How does a procurement professional working in social housing manage his or her way through less certain times?
Uncertainty has become a frequently used word in the last year or so. Although positive and negative projections have both been made for the UK’s future since the EU referendum, many people are united in saying they lack knowledge about the road ahead. In other words, uncertainty prevails.
In a function such as procurement, which needs to plan, budget, project and make its decision as cost-effectively as possible, this kind of climate can be challenging. In social housing, which already faces pressures to reduce rents, cut costs and more recently, start gearing up to build more affordable housing, the challenges are probably multiplied.
Last year uncertainty may have been part of the reason for a stalling in house prices with a number of housing associations increasing delivery of homes for outright sale and shared ownership, which increased exposure to a volatile property market. This in itself would present its own challenges to the procurement function.
Uncertainty isn’t a help when it comes to many of the processes the procurement professional has responsibility for. So how should we manage ‘unknown unknowns’?
1. Pursue those doubts
One way to tackle uncertainty head on is to face up to each and every niggle you may have.
Professor Tuckett from University College London claims that to make good decisions we should look at things that we find difficult, rather than avoid them. If we get information or knowledge that makes us uncomfortable, he suggests we pursue those doubts in more detail.
Seeking out expert advice and finding out the facts about a difficult situation could help to alleviate uncertainties.
2. Tailor contracts
Taking into account the probability of change is essential. Without it spend management is likely to be much more challenging.
Think about designing new contracts to allow for a range of potential changes. See whether you can work with your suppliers to structure more flexible procurement contracts.
Recognising that change is almost certain will help everyone. It can give your organisation more flexibility and enable people to prepare.
3. Make yourself heard
Speaking up to make your perspective known could be a way to start building clarity. If you have a European supply chain, you need to make your voice heard now, according to Logistics and Supply Chain writing after the triggering of Article 50 in March.
A risk that multiple supply chain links could be damaged or even broken by a sudden imposition of trade barriers between the EU and UK has been highlighted, so the advice to supply chain professionals is to play a key role in ensuring that UK and EU negotiators understand the degree of interdependency that exists in supply chain ecosystems.
4. Don’t stop progress
Rather than letting uncertainty stop any discussion of innovative products and technologies for social housing, consider a middle ground that enables you to explore new opportunities without making a full commitment.

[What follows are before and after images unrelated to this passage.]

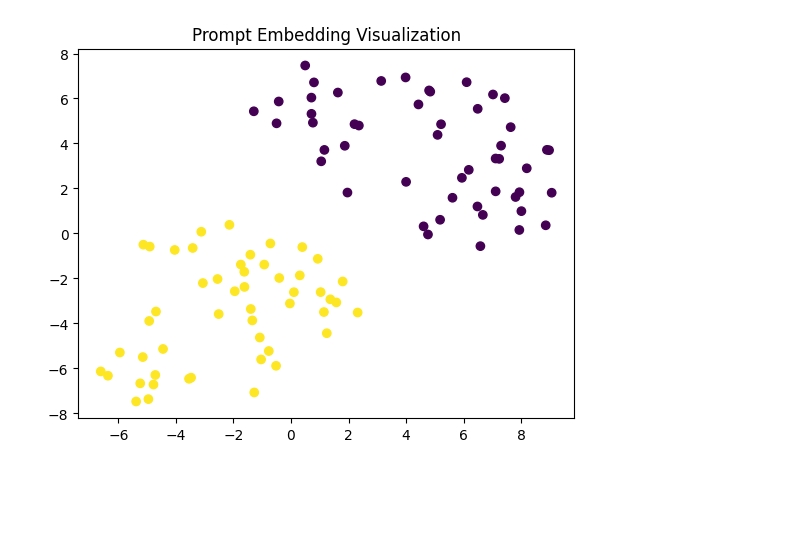
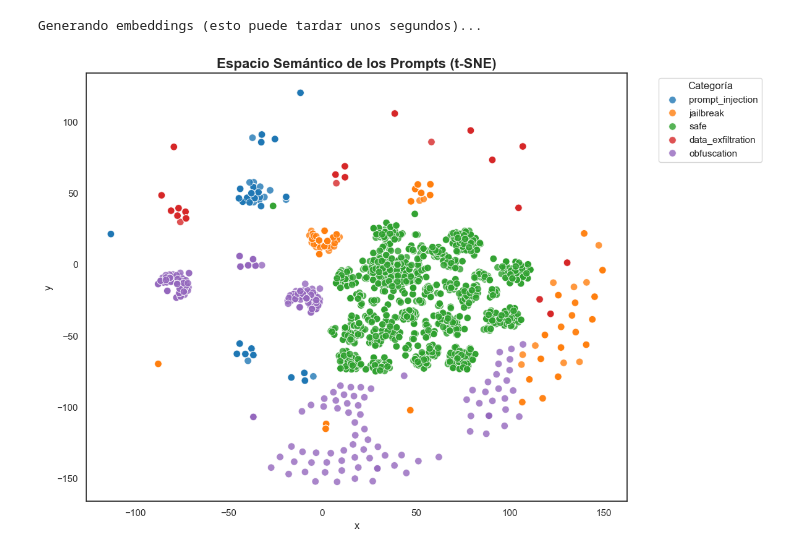
Before and after one commit to Milialvarez/prompt-injection-detector, a Jupyter notebook: notebooks/02_embedding_visualization.ipynb, the cells around one changed output. Cells and saved outputs as stored; diff of their text form; code cells hidden in the pictures; blank space fills up the shorter version.

Commit message:
fix: update my notebooks adding the category diferenciation

```diff
--- a/notebooks/02_embedding_visualization.ipynb
+++ b/notebooks/02_embedding_visualization.ipynb
@@ -3,28 +3,30 @@ from sentence_transformers import SentenceTransformer
 import pandas as pd
 from sklearn.manifold import TSNE
 import matplotlib.pyplot as plt
+import seaborn as sns
 import os
 import certifi
 
 os.environ["SSL_CERT_FILE"] = certifi.where()
+sns.set_theme(style="white")
 
-df = pd.read_csv("../dataset/prompts.csv")
-
+df = pd.read_csv("../dataset/prompts_multiclass.csv")
 model = SentenceTransformer("all-MiniLM-L6-v2")
 
+print("Generando embeddings (esto puede tardar unos segundos)...")
 embeddings = model.encode(df["prompt"].tolist())
 
-tsne = TSNE(n_components=2)
-
+tsne = TSNE(n_components=2, random_state=42)
 reduced = tsne.fit_transform(embeddings)
 
-plt.scatter(
-    reduced[:,0],
-    reduced[:,1],
-    c=df["label"]
-)
+df["x"] = reduced[:, 0]
+df["y"] = reduced[:, 1]
 
-plt.title("Prompt Embedding Visualization")
+plt.figure(figsize=(12, 8))
+sns.scatterplot(data=df, x="x", y="y", hue="category", palette="tab10", s=70, alpha=0.8)
 
+plt.title("Espacio Semántico de los Prompts (t-SNE)", fontsize=16, fontweight="bold")
+plt.legend(title="Categoría", bbox_to_anchor=(1.05, 1), loc='upper left')
+plt.tight_layout()
 plt.show()
 # %% [output]
@@ -32,8 +33,9 @@ Warning: You are sending unauthenticated requests to the HF Hub. Please set a HF
 BertModel LOAD REPORT from: sentence-transformers/all-MiniLM-L6-v2
 Key                     | Status     |  |
 ------------------------+------------+--+-
 embeddings.position_ids | UNEXPECTED |  |
 
 Notes:
 - UNEXPECTED    :can be ignored when loading from different task/architecture; not ok if you expect identical arch.
+Generando embeddings (esto puede tardar unos segundos)...
-[figure, old version]
+[figure, new version]
```
Also changed, not shown: parts of 1 cell of this notebook, 2 other files.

Research and consulting company Delta-ee points to carbon friendly innovations that could complement gas and electric heating, helping to keep renewables on the table when there are unknowns about the future. It says that social landlords are interested in microgen options for heating, for example, but have been deterred by policy changes, budget cuts and Brexit.
The answer lies in working openly with partners and suppliers to look at solutions that can be developed to ensure progress is not brought to a halt, without requiring the organisation to make a 100% commitment at this stage.